I knew nothing of Mary's story before hand and was gripped throughout. The performances by everyone in the cast are to be applauded (and certainly were on Wednesday) - I was completely drawn in!
There is so much in the play to be thought about afterward. Mary Shelley came from what today we would call an 'averagely dysfunctional' family struggling with debt and making ends meet. Mary's determination to live out her life according to her ideals comes with a price. I am not sure I ended up liking her, Percy or Jane, but I will be ordering my copy of Frankenstein to read in her words the conclusions she draws from her experiences.
In short, this is a fascinating story, which is beautifully told - and not to be missed!
Nickyg (DI User), 31/05/12
Shared Experience Theatre Company tells the remarkable story of Mary Shelley, daughter of early feminist Mary Wollstonecraft and the controversial political philosopher William Godwin, in this excellent play by Helen Edmundsen.

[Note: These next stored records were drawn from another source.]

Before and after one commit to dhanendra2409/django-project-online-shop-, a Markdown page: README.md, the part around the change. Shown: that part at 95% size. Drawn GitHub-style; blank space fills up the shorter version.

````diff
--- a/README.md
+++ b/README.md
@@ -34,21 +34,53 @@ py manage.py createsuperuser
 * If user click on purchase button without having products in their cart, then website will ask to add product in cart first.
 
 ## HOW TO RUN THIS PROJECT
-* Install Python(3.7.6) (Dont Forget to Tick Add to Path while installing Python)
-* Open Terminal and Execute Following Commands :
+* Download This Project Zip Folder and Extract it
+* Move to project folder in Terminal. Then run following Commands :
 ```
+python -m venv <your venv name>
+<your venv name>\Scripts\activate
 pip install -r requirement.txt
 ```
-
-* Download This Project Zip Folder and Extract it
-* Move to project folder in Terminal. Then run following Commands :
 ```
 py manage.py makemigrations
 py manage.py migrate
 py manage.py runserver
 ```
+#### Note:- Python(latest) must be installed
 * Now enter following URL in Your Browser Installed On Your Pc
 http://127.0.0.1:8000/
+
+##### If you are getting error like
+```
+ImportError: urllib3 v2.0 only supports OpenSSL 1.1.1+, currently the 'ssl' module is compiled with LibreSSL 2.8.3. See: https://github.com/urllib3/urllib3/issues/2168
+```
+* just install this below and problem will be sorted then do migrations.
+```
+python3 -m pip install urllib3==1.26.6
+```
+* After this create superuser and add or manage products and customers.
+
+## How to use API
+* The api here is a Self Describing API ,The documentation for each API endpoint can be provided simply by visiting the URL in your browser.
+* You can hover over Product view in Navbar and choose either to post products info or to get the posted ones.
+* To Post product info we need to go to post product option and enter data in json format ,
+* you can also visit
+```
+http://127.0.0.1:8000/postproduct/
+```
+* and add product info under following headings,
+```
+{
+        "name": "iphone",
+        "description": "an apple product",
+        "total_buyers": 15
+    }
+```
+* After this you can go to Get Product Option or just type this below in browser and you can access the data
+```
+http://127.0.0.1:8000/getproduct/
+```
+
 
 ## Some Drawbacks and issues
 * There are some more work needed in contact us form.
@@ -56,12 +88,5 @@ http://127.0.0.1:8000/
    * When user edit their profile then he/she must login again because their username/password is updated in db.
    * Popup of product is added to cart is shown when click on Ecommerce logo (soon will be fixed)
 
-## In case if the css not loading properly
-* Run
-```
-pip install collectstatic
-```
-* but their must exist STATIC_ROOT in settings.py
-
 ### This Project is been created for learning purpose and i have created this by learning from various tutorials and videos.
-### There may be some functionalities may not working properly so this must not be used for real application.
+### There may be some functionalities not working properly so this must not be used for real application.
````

Wollstonecraft has died when the action starts, so Mary lives with her father and stepmother, the not-wicked-but-quite-difficult Mrs Godwin, and two stepsisters. They try to eke out a living from their children’s bookshop. Enter Percy Bysshe Shelley, drawn to the Godwin household to meet and debate with William, and making a very good impression on William’s stepdaughters Fanny and Jane, who agree with each other that Percy is ‘vibrant’.
But our Percy is more smitten by daughter Mary, then only 16. Controversially, Percy is married with a child and another on the way, and we learn from William that he has seduced another married woman a few months earlier. Nevertheless, Mary reciprocates Percy’s feelings and agrees to elope and leave for France together with Jane (who eventually marries Lord Byron). Mary is soon pregnant by Percy. Jeremy Kyle would have told him to ‘put something on the end of it'.
Unfortunately, that’s about as far as we got, because one of the cast members, Flora Nicholson, who plays stepsister Fanny and, very physically, the ghost of Mary Wollstonecraft, collapsed with heat exhaustion during the interval and had to go to hospital, so the performance was abandoned at that point. This was a sensible precaution but nevertheless a disappointment, for the play was really good and the second half promised to be even better. Hopefully, Flora has recovered now and will be able to continue with the remaining performances.
The programme included the text of the whole play, so I was able to find out how it turned out, including references to Frankenstein, which Mary wrote when she was still only 19. However, her writings are not central to the play. The main dramatic tensions come from Mary’s relationships with members of her family and in particularly the conflict with her father over the elopement and Mary’s broken promise not to go away with Percy. The consequences of Mary’s estrangement from her father are explored effectively by the talented cast; Edmundsen’s writing providing them with ample opportunities to shine.
This production is well worth seeing, so I hope to catch up with the second half soon.
Phil Bloomfield (DI Reviewer), 30/05/12